## Problem to solve:
Count the lines below that contain the word "FilterParameterProps", and reply with only that number.

## Stored data entries:
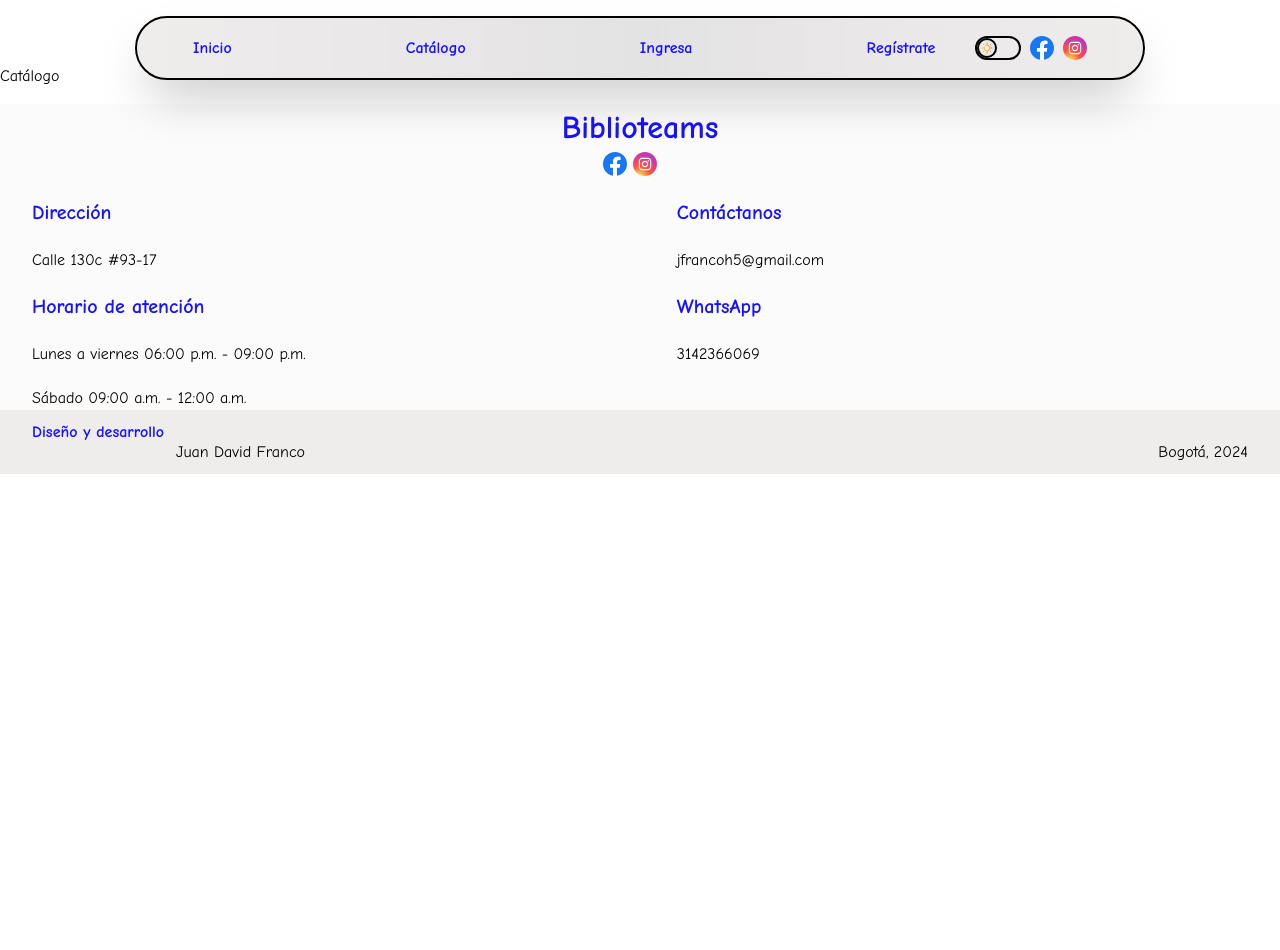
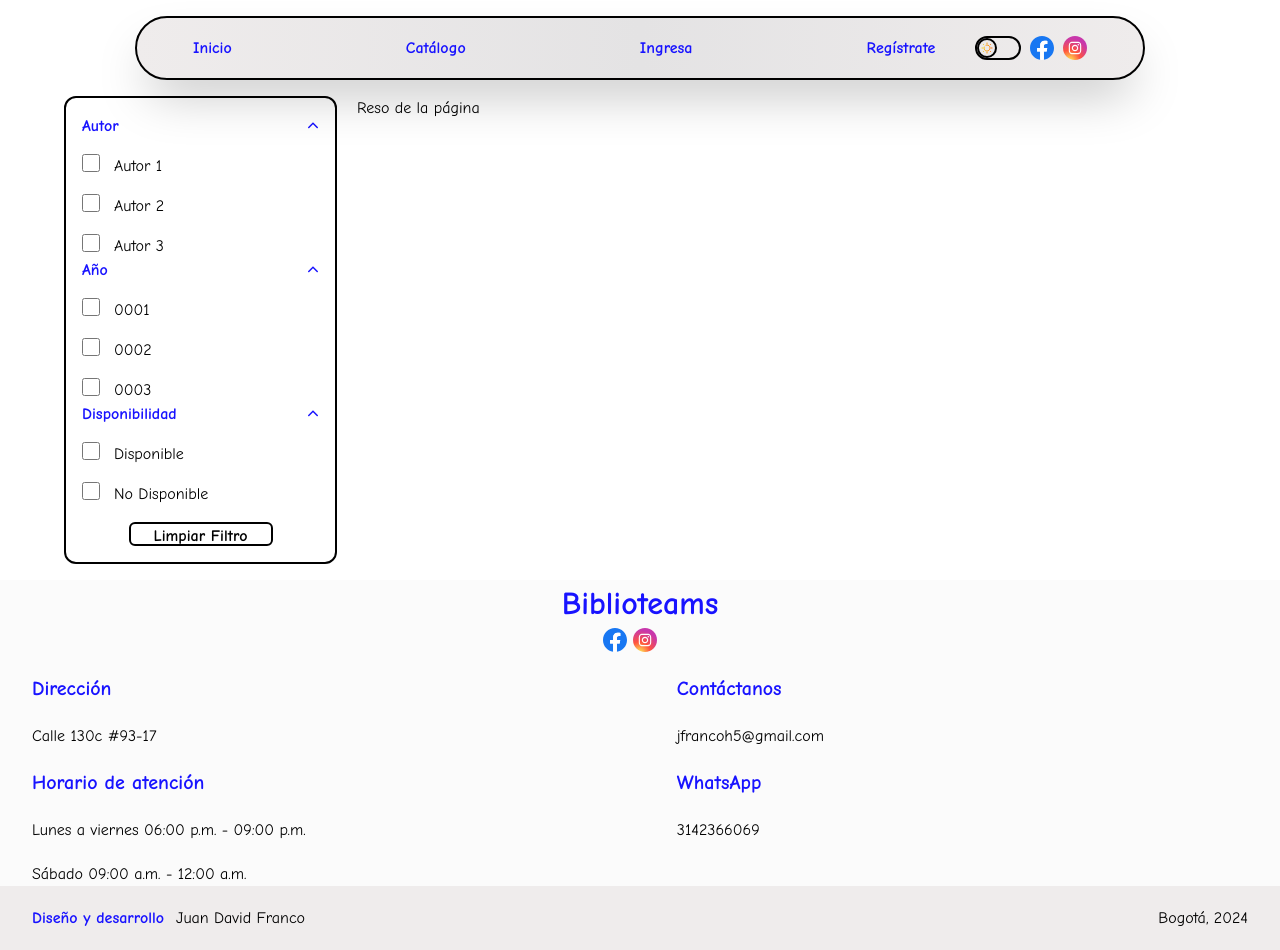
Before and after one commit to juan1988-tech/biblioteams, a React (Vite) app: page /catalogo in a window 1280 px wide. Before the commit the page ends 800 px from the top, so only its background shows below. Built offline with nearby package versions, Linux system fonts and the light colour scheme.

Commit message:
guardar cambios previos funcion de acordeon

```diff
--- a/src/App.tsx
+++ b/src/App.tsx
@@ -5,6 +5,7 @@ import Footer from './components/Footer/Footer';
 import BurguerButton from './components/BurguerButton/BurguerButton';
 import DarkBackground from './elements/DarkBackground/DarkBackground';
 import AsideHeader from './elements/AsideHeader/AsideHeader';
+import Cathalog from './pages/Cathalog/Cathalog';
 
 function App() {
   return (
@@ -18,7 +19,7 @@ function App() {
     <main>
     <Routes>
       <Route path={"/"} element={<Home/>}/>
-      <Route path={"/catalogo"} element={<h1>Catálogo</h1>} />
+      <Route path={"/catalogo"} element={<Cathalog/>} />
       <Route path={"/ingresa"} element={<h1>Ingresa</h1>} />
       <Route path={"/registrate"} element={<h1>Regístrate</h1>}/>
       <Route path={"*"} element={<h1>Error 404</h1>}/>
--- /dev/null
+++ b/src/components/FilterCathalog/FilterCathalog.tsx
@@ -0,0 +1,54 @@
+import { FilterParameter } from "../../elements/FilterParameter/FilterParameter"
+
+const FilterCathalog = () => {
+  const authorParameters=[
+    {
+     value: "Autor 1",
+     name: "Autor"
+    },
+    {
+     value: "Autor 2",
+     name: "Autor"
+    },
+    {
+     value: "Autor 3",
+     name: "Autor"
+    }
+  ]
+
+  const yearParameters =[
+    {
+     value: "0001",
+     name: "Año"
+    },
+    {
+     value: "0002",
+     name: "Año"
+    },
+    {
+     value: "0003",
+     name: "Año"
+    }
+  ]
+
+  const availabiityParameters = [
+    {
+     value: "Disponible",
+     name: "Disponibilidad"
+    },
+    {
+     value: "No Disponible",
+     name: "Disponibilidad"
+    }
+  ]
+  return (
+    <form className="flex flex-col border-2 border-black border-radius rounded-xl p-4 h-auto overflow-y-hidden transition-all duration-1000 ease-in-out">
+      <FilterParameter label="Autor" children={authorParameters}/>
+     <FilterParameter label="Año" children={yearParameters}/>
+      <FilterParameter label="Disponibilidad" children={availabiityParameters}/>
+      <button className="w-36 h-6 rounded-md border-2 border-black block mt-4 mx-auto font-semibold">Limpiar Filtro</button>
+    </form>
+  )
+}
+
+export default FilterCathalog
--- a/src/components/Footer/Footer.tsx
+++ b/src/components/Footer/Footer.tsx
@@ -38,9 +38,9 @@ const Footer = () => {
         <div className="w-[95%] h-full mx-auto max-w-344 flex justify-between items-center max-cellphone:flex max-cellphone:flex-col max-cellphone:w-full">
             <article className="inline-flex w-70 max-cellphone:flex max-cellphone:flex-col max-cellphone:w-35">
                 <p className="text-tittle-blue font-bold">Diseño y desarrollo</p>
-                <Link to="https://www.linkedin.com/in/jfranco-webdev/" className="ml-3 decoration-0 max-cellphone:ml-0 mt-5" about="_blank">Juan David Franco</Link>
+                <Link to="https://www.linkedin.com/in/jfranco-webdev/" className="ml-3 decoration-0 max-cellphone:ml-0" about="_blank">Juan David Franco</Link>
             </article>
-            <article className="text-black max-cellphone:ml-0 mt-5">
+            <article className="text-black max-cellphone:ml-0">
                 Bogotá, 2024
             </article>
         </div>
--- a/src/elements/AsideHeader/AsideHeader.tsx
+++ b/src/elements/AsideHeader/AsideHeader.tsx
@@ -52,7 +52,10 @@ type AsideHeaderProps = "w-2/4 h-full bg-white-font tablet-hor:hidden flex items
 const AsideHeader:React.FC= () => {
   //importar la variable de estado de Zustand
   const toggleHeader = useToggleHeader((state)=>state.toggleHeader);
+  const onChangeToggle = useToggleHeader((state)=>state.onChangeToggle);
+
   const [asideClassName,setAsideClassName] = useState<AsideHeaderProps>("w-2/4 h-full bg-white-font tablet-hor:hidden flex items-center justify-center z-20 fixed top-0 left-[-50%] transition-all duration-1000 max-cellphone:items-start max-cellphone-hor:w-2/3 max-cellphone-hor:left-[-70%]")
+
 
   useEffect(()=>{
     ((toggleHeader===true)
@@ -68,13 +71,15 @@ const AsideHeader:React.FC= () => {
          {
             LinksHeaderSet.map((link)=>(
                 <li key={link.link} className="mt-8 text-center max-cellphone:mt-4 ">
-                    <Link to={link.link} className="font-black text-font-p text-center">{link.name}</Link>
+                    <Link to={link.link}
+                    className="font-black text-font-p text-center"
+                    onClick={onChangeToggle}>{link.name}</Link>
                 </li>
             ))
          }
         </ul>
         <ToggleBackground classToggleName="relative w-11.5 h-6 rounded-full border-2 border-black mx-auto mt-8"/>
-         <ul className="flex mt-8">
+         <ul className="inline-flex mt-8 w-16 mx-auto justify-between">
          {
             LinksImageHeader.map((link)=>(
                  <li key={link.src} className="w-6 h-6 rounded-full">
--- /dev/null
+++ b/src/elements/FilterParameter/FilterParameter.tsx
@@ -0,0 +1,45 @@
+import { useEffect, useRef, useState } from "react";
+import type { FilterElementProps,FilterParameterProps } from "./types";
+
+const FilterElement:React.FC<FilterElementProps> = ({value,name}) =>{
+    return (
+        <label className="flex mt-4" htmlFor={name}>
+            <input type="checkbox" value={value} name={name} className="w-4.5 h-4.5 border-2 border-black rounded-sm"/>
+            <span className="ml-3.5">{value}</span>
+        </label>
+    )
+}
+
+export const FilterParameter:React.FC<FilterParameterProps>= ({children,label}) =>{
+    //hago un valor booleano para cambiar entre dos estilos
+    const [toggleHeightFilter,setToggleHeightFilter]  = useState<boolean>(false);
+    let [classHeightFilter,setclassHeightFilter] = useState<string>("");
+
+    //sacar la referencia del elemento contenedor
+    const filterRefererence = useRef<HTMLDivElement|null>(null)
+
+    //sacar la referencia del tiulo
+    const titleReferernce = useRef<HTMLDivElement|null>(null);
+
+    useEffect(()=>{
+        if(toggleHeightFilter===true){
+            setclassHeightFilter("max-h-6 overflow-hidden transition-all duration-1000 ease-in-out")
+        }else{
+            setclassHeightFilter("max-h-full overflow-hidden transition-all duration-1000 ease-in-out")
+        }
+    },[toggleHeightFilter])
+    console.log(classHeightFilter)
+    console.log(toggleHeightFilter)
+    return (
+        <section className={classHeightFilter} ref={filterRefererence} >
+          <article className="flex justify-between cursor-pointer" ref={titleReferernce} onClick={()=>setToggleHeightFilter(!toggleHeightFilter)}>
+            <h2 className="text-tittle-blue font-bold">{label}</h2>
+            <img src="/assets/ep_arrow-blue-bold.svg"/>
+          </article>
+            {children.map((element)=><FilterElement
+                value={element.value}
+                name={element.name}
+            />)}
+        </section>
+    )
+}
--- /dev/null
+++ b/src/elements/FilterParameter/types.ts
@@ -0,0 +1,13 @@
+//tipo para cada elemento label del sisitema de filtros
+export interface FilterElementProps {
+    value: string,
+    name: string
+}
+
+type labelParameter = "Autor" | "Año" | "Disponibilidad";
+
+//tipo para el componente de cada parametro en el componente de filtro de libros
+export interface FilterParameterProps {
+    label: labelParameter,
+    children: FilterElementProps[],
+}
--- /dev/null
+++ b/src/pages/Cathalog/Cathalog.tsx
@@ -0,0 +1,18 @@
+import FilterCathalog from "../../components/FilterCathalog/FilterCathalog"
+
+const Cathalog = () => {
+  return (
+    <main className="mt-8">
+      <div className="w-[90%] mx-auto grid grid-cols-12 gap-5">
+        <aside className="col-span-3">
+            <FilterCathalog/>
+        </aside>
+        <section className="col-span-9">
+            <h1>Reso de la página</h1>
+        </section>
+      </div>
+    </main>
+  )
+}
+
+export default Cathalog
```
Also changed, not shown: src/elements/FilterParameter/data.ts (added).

## Worked solution:
3